[Content revision data]
______________________________
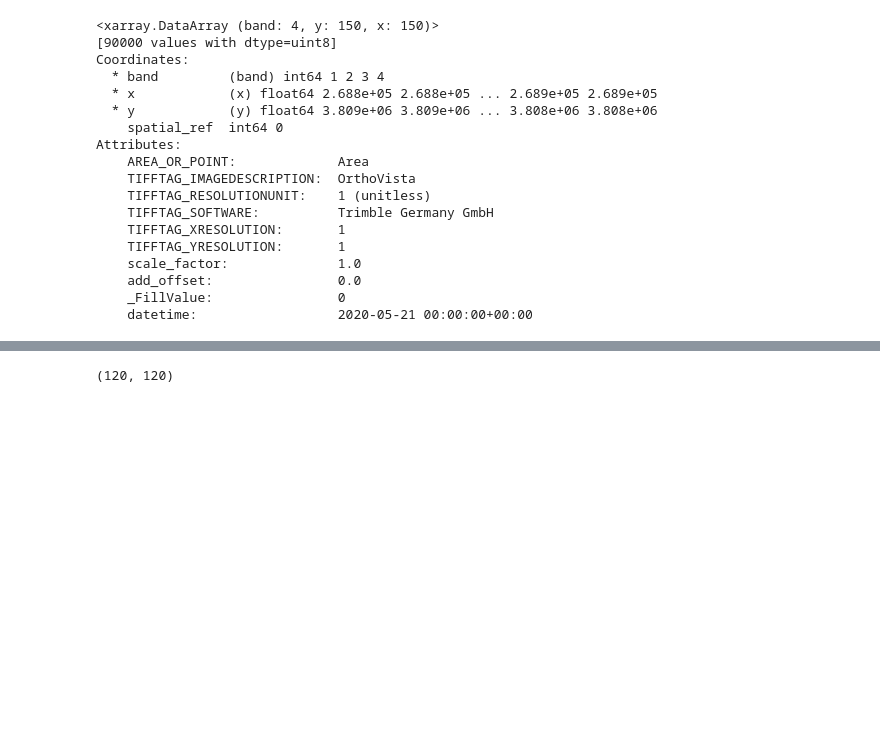
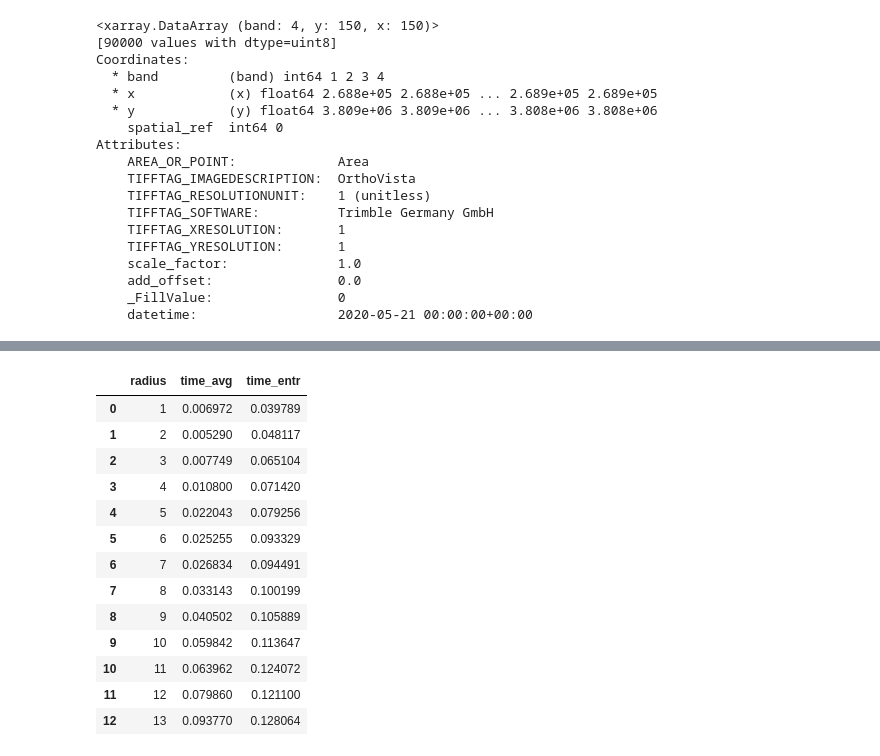
Before and after one commit to NCEAS/msai4earth-esa, a Jupyter notebook: iceplant_detection/timing_texture_features.ipynb, the cells around one changed output, grey strips where cells are left out. Saved outputs shown, nothing was run; the diff lists cells and outputs as text; code cells hidden in the pictures; blank space fills up the shorter version.

```diff
--- a/iceplant_detection/timing_texture_features.ipynb
+++ b/iceplant_detection/timing_texture_features.ipynb
@@ -173,4 +187,60 @@ plt.show()
-# %%
-X.shape
-# %% [output]
-(120, 120)
+# %%
+inner_raster = raster[:,16:136,16:136]
+window_radii = [1,2,3,4,5,6,7,8,9,10,11,12,13]
+
+# --------------------------------------------
+# TIME AVG FEATURE CREATION
+times_avg = []
+
+for window_r in window_radii:
+    box_side = window_r*2+1
+    # START TIMING
+    t0 = time.time()
+
+    for band in range(4):
+        w = np.ones(box_side*box_side).reshape(box_side,box_side)
+        avgs = conf2D(inner_raster[band],
+                 weights=w,
+                 mode='constant', # how the input array is extended beyond its boundaries
+                 output='int64')
+        avgs = avgs/(box_side**2)
+
+
+    # FINISH TIMING
+    times_avg.append(time.time() - t0)
+
+
+# --------------------------------------------
+# TIME ENTROPY FEATURE CREATION
+
+times_entr = []
+
+for window_r in window_radii:
+
+    # START TIMING
+    t0 = time.time()
+    for band in range(4):
+        entropy(inner_raster[band], disk(window_r))
+
+    # FINISH TIMING
+    times_entr.append(time.time() - t0)
+# %%
+df2 = pd.DataFrame({'radius': window_radii,
+                    'time_avg': times_avg,
+                    'time_entr': times_entr})
+df2
+# %% [output]
+|  | radius | time_avg | time_entr |
+| 0 | 1 | 0.006972 | 0.039789 |
+| 1 | 2 | 0.005290 | 0.048117 |
+| 2 | 3 | 0.007749 | 0.065104 |
+| 3 | 4 | 0.010800 | 0.071420 |
+| 4 | 5 | 0.022043 | 0.079256 |
+| 5 | 6 | 0.025255 | 0.093329 |
+| 6 | 7 | 0.026834 | 0.094491 |
+| 7 | 8 | 0.033143 | 0.100199 |
+| 8 | 9 | 0.040502 | 0.105889 |
+| 9 | 10 | 0.059842 | 0.113647 |
+| 10 | 11 | 0.063962 | 0.124072 |
+| 11 | 12 | 0.079860 | 0.121100 |
+| 12 | 13 | 0.093770 | 0.128064 |
```
Also changed, not shown: parts of 14 cells of this notebook.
______________________________
Work to complete:
Return the complete data unchanged and include none of the pictures.

Exercise output:
Before and after one commit to NCEAS/msai4earth-esa, a Jupyter notebook: iceplant_detection/timing_texture_features.ipynb, the cells around one changed output, grey strips where cells are left out. Saved outputs shown, nothing was run; the diff lists cells and outputs as text; code cells hidden in the pictures; blank space fills up the shorter version.

```diff
--- a/iceplant_detection/timing_texture_features.ipynb
+++ b/iceplant_detection/timing_texture_features.ipynb
@@ -173,4 +187,60 @@ plt.show()
-# %%
-X.shape
-# %% [output]
-(120, 120)
+# %%
+inner_raster = raster[:,16:136,16:136]
+window_radii = [1,2,3,4,5,6,7,8,9,10,11,12,13]
+
+# --------------------------------------------
+# TIME AVG FEATURE CREATION
+times_avg = []
+
+for window_r in window_radii:
+    box_side = window_r*2+1
+    # START TIMING
+    t0 = time.time()
+
+    for band in range(4):
+        w = np.ones(box_side*box_side).reshape(box_side,box_side)
+        avgs = conf2D(inner_raster[band],
+                 weights=w,
+                 mode='constant', # how the input array is extended beyond its boundaries
+                 output='int64')
+        avgs = avgs/(box_side**2)
+
+
+    # FINISH TIMING
+    times_avg.append(time.time() - t0)
+
+
+# --------------------------------------------
+# TIME ENTROPY FEATURE CREATION
+
+times_entr = []
+
+for window_r in window_radii:
+
+    # START TIMING
+    t0 = time.time()
+    for band in range(4):
+        entropy(inner_raster[band], disk(window_r))
+
+    # FINISH TIMING
+    times_entr.append(time.time() - t0)
+# %%
+df2 = pd.DataFrame({'radius': window_radii,
+                    'time_avg': times_avg,
+                    'time_entr': times_entr})
+df2
+# %% [output]
+|  | radius | time_avg | time_entr |
+| 0 | 1 | 0.006972 | 0.039789 |
+| 1 | 2 | 0.005290 | 0.048117 |
+| 2 | 3 | 0.007749 | 0.065104 |
+| 3 | 4 | 0.010800 | 0.071420 |
+| 4 | 5 | 0.022043 | 0.079256 |
+| 5 | 6 | 0.025255 | 0.093329 |
+| 6 | 7 | 0.026834 | 0.094491 |
+| 7 | 8 | 0.033143 | 0.100199 |
+| 8 | 9 | 0.040502 | 0.105889 |
+| 9 | 10 | 0.059842 | 0.113647 |
+| 10 | 11 | 0.063962 | 0.124072 |
+| 11 | 12 | 0.079860 | 0.121100 |
+| 12 | 13 | 0.093770 | 0.128064 |
```
Also changed, not shown: parts of 14 cells of this notebook.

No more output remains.